[User interface change data]
• • • • • • •

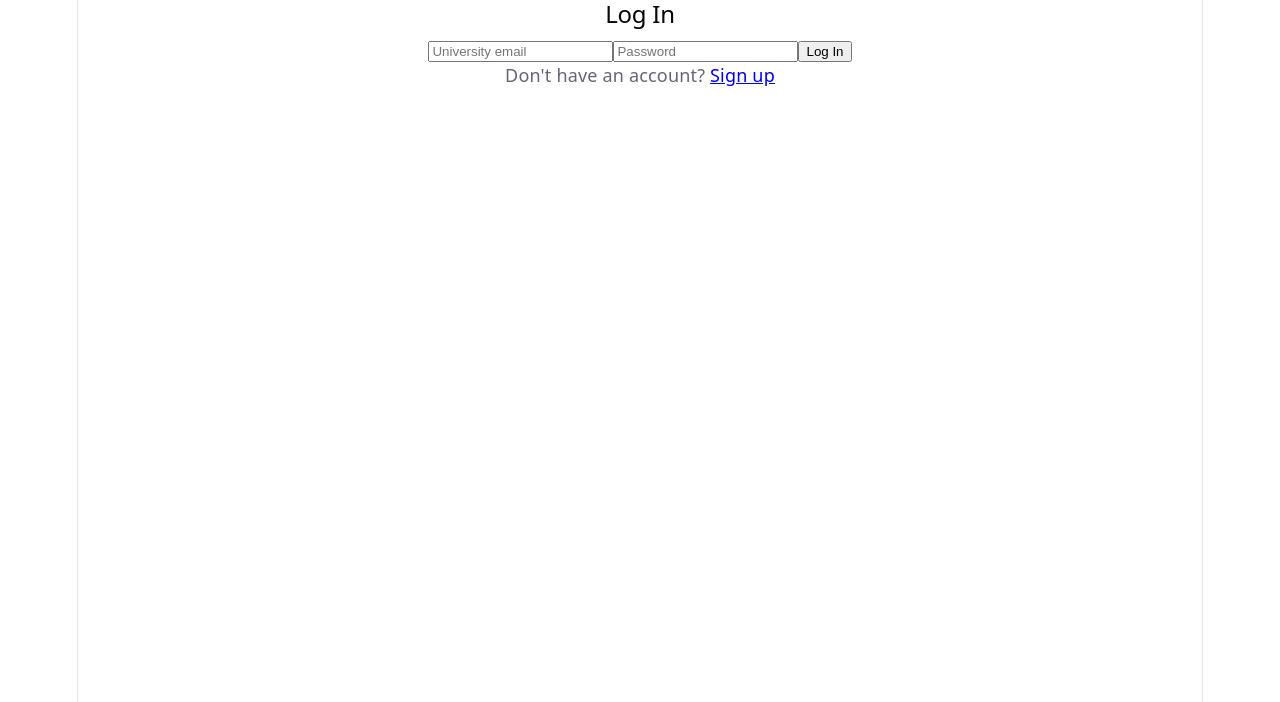
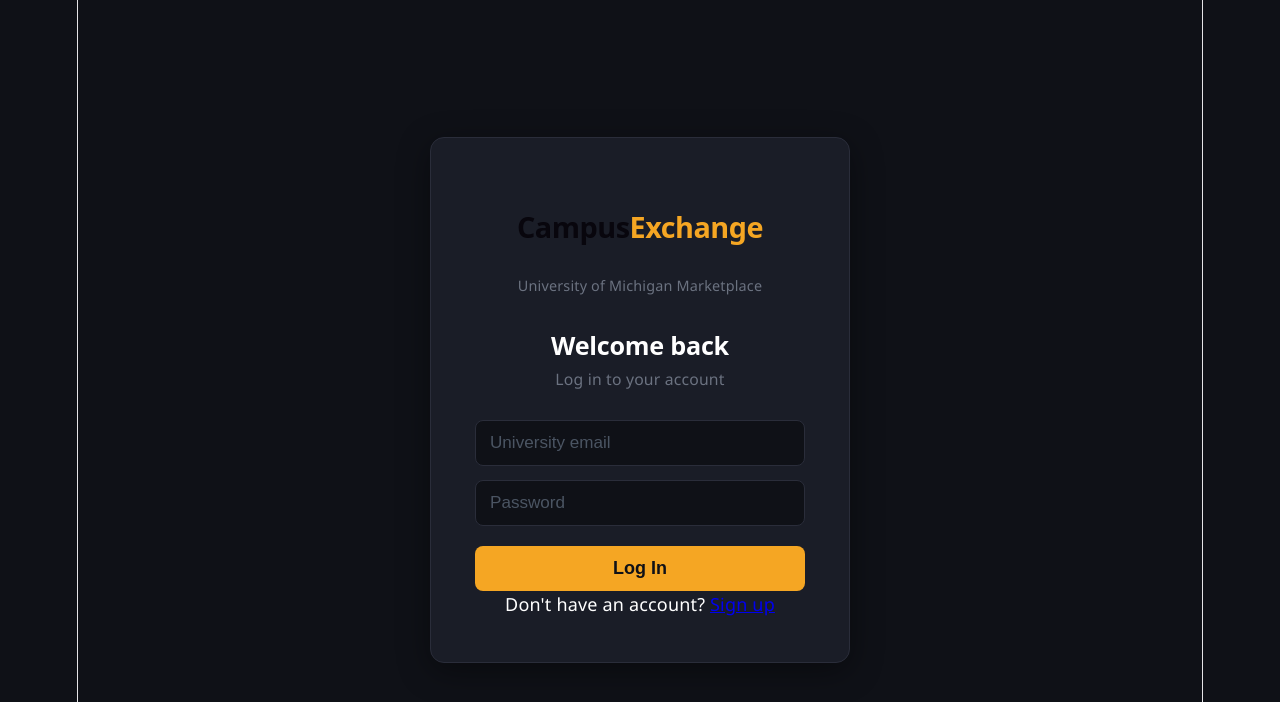
Before and after one commit to AliMo06/CampusExchange, a React (Vite) app in the folder Presentation/: page /login in a window 1280 px wide. Shown: the top 702 px of the page. Built offline with nearby package versions, Linux system fonts and the light colour scheme.

Commit message:
style login and signup pages to match app theme

```diff
--- a/Presentation/src/Pages/Login.jsx
+++ b/Presentation/src/Pages/Login.jsx
@@ -1,4 +1,5 @@
 import { useState } from "react"
+import "./auth.css"
 
 function Login() {
   const [email, setEmail] = useState("")
@@ -21,17 +22,21 @@
       return
     }
 
-    // save the token so other pages can use it
     localStorage.setItem("token", data.token)
     localStorage.setItem("role", data.role)
-
-    // redirect to home after login
     window.location.href = "/home"
   }
 
   return (
-    <div className="page">
-      <h2>Log In</h2>
+    <div className="auth-wrapper">
+      <div className="auth-box">
+        <div className="logo-area">
+            <h1>Campus<span>Exchange</span></h1>
+            <p>University of Michigan Marketplace</p>
+        </div>
+
+        <h2>Welcome back</h2>
+        <p className="subtitle">Log in to your account</p>
 
         <input
           type="email"
@@ -51,7 +56,10 @@
 
         <button onClick={handleLogin}>Log In</button>
 
-      <p>Don't have an account? <a href="/signup">Sign up</a></p>
+        <p className="bottom-link">
+          Don't have an account? <a href="/signup">Sign up</a>
+        </p>
+      </div>
     </div>
   )
 }
--- a/Presentation/src/Pages/Signup.jsx
+++ b/Presentation/src/Pages/Signup.jsx
@@ -1,16 +1,15 @@
 import { useState } from "react"
+import "./auth.css"
 
 function Signup() {
   const [username, setUsername] = useState("")
   const [email, setEmail] = useState("")
   const [password, setPassword] = useState("")
   const [error, setError] = useState("")
-  const [success, setSuccess] = useState(false)
 
   async function handleSignup() {
     setError("")
 
-    // only allow umich emails
     if (!email.endsWith("@umich.edu")) {
       setError("You must use a @umich.edu email to sign up.")
       return
@@ -29,14 +28,19 @@
       return
     }
 
-    setSuccess(true)
-    // redirect to login after signup
     window.location.href = "/login"
   }
 
   return (
-    <div className="page">
-      <h2>Sign Up</h2>
+    <div className="auth-wrapper">
+      <div className="auth-box">
+        <div className="logo-area">
+            <h1>Campus<span>Exchange</span></h1>
+            <p>University of Michigan Marketplace</p>
+        </div>
+
+        <h2>Create an account</h2>
+        <p className="subtitle">Join your campus marketplace</p>
 
         <input
           type="text"
@@ -63,7 +67,10 @@
 
         <button onClick={handleSignup}>Sign Up</button>
 
-      <p>Already have an account? <a href="/login">Log in</a></p>
+        <p className="bottom-link">
+          Already have an account? <a href="/login">Log in</a>
+        </p>
+      </div>
     </div>
   )
 }
--- /dev/null
+++ b/Presentation/src/Pages/auth.css
@@ -0,0 +1,100 @@
+* {
+  box-sizing: border-box;
+  margin: 0;
+  padding: 0;
+}
+
+body {
+  background: #0f1117;
+  font-family: 'Segoe UI', sans-serif;
+  color: #ffffff;
+}
+
+.auth-wrapper {
+  min-height: 100vh;
+  display: flex;
+  align-items: center;
+  justify-content: center;
+}
+
+.auth-box {
+  background: #1a1d27;
+  border-radius: 14px;
+  padding: 44px;
+  width: 100%;
+  max-width: 420px;
+  box-shadow: 0 8px 32px rgba(0, 0, 0, 0.4);
+  border: 1px solid #2a2d3a;
+}
+
+.logo-area {
+  text-align: center;
+  margin-bottom: 32px;
+}
+
+.logo-area h1 {
+  font-size: 1.6rem;
+  font-weight: 800;
+  letter-spacing: -0.5px;
+}
+
+.logo-area h1 span {
+  color: #f5a623;
+}
+
+.logo-area p {
+  font-size: 0.8rem;
+  color: #6b7280;
+  margin-top: 4px;
+}
+
+.auth-box h2 {
+  font-size: 1.4rem;
+  font-weight: 700;
+  margin-bottom: 6px;
+  color: #ffffff;
+}
+
+.auth-box .subtitle {
+  font-size: 0.875rem;
+  color: #6b7280;
+  margin-bottom: 28px;
+}
+
+.auth-box input {
+  width: 100%;
+  padding: 12px 14px;
+  margin-bottom: 14px;
+  border: 1px solid #2a2d3a;
+  border-radius: 8px;
+  font-size: 0.95rem;
+  outline: none;
+  transition: border 0.2s;
+  background: #0f1117;
+  color: #ffffff;
+}
+
+.auth-box input::placeholder {
+  color: #4b5563;
+}
+
+.auth-box input:focus {
+  border-color: #f5a623;
+}
+
+.auth-box button {
+  width: 100%;
+  padding: 12px;
+  background: #f5a623;
+  color: #0f1117;
+  border: none;
+  border-radius: 8px;
+  font-size: 1rem;
+  font-weight: 700;
+  cursor: pointer;
+  margin-top: 6px;
+  transition: background 0.2s;
+}
+
+.auth-box button:hover {
+  background: #e09410
```
Lines whose indentation alone changed are shown as unchanged.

• • • • • • •

TASK DIRECTIONS:
List all lines above in which the string "useState" appears.

RESPONSE AREA:
 import { useState } from "react"
   const [email, setEmail] = useState("")
 import { useState } from "react"
   const [username, setUsername] = useState("")
   const [email, setEmail] = useState("")
   const [password, setPassword] = useState("")
   const [error, setError] = useState("")
-  const [success, setSuccess] = useState(false)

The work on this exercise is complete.